The success of the society's educational programs and its championing of Islamic reform in Nigeria caught the attention of many Yoruba leaders and communal associations. Egbes, or organized associations, of Muslims in a few towns like Ofa worked with the society in the establishment of primary schools. These projects were usually started as a result of a members' knowledge of the activities of the society in Lagos and brought the society's activities to the knowledge of other professional associates. In Ibadan, the society grew through the effort of the Baale Alesinloye, who introduced and brought the society to Ibadan. Originally, the society faced stiff opposition from the Ibadan Central Mosque authorities, but with the establishment of a school in 1951, the acceptance of the society grew. By then it had a notable member in the person of Humani Alaga, a prominent market women leader.[9] Many associations, such as the Young Nawair Ud Deen which sprang from the Muslim community in Abeokuta, later followed the policies of the Ansar Ud Deen in its policy of educational expansion.


  1. ^ Stefan Reichmuth. 'New Trends in Islamic Education in Nigeria: A Preliminary Account', Die Welt des Islams, New Ser., Bd. 29, Nr. 1/4, 1989. p 42.
  2. ^ Reichmuth, Education and Growth p 374.
  3. ^ Andrew Roberts.
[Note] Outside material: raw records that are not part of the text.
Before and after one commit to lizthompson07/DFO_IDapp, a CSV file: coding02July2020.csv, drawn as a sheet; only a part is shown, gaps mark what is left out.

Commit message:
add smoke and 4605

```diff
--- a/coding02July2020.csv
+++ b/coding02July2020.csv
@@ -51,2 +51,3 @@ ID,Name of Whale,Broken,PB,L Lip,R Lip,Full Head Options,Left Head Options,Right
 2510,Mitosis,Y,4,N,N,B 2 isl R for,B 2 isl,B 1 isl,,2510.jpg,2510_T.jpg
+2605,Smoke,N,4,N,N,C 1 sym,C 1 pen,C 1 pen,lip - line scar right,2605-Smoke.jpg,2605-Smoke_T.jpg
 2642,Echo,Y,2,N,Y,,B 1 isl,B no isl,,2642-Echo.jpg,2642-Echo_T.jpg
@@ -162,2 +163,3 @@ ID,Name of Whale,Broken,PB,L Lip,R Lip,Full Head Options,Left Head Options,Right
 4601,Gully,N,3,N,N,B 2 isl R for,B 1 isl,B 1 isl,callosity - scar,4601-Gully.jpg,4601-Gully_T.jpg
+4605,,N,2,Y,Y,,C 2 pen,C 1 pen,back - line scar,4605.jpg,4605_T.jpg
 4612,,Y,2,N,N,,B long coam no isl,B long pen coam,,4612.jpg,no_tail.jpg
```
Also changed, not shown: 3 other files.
The Colonial Moment in Africa: Essays on the Movement of Minds and Materials, 1900-1940, Cambridge University Press, 1990. p 219. ISBN 0-521-38674-8
  4. ^ Reichmuth, Education and Growth p 366-367.
  5. ^ Reichmuth, Education and Growth, p 368
  6. ^ Reichmuth, Education and Growth p 370-375.
  7. ^ Reichmuth, Education and Growth p 376.
  8. ^ Reichmuth, Education and Growth p 379.
  9. ^ Stefan Reichmuth. 'Education and the Growth of Religious Associations among Yoruba Muslims: The Ansar-Ud-Deen Society of Nigeria', Journal of Religion in Africa > Vol. 26, Fasc. 4 (Nov., 1996), pp. 365-405.